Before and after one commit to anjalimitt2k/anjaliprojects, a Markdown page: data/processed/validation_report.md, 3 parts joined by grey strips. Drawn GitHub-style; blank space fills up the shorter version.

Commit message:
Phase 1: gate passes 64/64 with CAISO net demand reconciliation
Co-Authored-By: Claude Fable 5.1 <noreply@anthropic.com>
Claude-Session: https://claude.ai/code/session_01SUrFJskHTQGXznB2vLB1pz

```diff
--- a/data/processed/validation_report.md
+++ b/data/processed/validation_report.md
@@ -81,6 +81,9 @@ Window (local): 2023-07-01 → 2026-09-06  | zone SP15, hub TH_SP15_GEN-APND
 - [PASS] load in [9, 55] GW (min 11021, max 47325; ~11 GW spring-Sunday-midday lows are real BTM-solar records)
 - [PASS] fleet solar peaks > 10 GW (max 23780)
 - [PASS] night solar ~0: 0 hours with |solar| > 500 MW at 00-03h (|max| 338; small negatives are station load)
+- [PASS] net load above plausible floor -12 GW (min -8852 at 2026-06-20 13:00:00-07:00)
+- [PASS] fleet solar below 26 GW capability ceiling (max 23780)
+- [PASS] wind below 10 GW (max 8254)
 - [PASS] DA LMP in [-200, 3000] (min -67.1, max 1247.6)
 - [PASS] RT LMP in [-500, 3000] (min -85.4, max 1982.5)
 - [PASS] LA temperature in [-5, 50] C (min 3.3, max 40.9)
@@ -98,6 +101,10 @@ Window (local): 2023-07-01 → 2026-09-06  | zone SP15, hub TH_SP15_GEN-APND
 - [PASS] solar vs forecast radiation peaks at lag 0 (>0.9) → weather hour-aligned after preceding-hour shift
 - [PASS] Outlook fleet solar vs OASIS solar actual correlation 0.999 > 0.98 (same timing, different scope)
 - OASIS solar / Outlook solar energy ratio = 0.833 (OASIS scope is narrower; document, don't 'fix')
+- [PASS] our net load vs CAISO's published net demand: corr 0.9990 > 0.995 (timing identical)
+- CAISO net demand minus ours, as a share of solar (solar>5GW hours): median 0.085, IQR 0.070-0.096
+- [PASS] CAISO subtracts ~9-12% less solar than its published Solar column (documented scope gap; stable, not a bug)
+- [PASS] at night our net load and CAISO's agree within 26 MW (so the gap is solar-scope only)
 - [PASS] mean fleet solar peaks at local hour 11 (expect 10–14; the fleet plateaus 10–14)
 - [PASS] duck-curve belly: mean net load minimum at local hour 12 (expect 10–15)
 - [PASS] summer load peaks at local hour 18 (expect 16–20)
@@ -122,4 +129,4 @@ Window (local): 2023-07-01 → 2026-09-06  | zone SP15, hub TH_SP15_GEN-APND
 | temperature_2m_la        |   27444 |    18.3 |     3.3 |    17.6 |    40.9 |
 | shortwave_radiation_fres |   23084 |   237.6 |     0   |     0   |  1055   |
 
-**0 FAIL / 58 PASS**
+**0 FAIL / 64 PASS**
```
########
- [Work request] A precise copy of all the records is needed.

- [Answer space]
Before and after one commit to anjalimitt2k/anjaliprojects, a Markdown page: data/processed/validation_report.md, 3 parts joined by grey strips. Drawn GitHub-style; blank space fills up the shorter version.

Commit message:
Phase 1: gate passes 64/64 with CAISO net demand reconciliation
Co-Authored-By: Claude Fable 5.1 <noreply@anthropic.com>
Claude-Session: https://claude.ai/code/session_01SUrFJskHTQGXznB2vLB1pz

```diff
--- a/data/processed/validation_report.md
+++ b/data/processed/validation_report.md
@@ -81,6 +81,9 @@ Window (local): 2023-07-01 → 2026-09-06  | zone SP15, hub TH_SP15_GEN-APND
 - [PASS] load in [9, 55] GW (min 11021, max 47325; ~11 GW spring-Sunday-midday lows are real BTM-solar records)
 - [PASS] fleet solar peaks > 10 GW (max 23780)
 - [PASS] night solar ~0: 0 hours with |solar| > 500 MW at 00-03h (|max| 338; small negatives are station load)
+- [PASS] net load above plausible floor -12 GW (min -8852 at 2026-06-20 13:00:00-07:00)
+- [PASS] fleet solar below 26 GW capability ceiling (max 23780)
+- [PASS] wind below 10 GW (max 8254)
 - [PASS] DA LMP in [-200, 3000] (min -67.1, max 1247.6)
 - [PASS] RT LMP in [-500, 3000] (min -85.4, max 1982.5)
 - [PASS] LA temperature in [-5, 50] C (min 3.3, max 40.9)
@@ -98,6 +101,10 @@ Window (local): 2023-07-01 → 2026-09-06  | zone SP15, hub TH_SP15_GEN-APND
 - [PASS] solar vs forecast radiation peaks at lag 0 (>0.9) → weather hour-aligned after preceding-hour shift
 - [PASS] Outlook fleet solar vs OASIS solar actual correlation 0.999 > 0.98 (same timing, different scope)
 - OASIS solar / Outlook solar energy ratio = 0.833 (OASIS scope is narrower; document, don't 'fix')
+- [PASS] our net load vs CAISO's published net demand: corr 0.9990 > 0.995 (timing identical)
+- CAISO net demand minus ours, as a share of solar (solar>5GW hours): median 0.085, IQR 0.070-0.096
+- [PASS] CAISO subtracts ~9-12% less solar than its published Solar column (documented scope gap; stable, not a bug)
+- [PASS] at night our net load and CAISO's agree within 26 MW (so the gap is solar-scope only)
 - [PASS] mean fleet solar peaks at local hour 11 (expect 10–14; the fleet plateaus 10–14)
 - [PASS] duck-curve belly: mean net load minimum at local hour 12 (expect 10–15)
 - [PASS] summer load peaks at local hour 18 (expect 16–20)
@@ -122,4 +129,4 @@ Window (local): 2023-07-01 → 2026-09-06  | zone SP15, hub TH_SP15_GEN-APND
 | temperature_2m_la        |   27444 |    18.3 |     3.3 |    17.6 |    40.9 |
 | shortwave_radiation_fres |   23084 |   237.6 |     0   |     0   |  1055   |
 
-**0 FAIL / 58 PASS**
+**0 FAIL / 64 PASS**
```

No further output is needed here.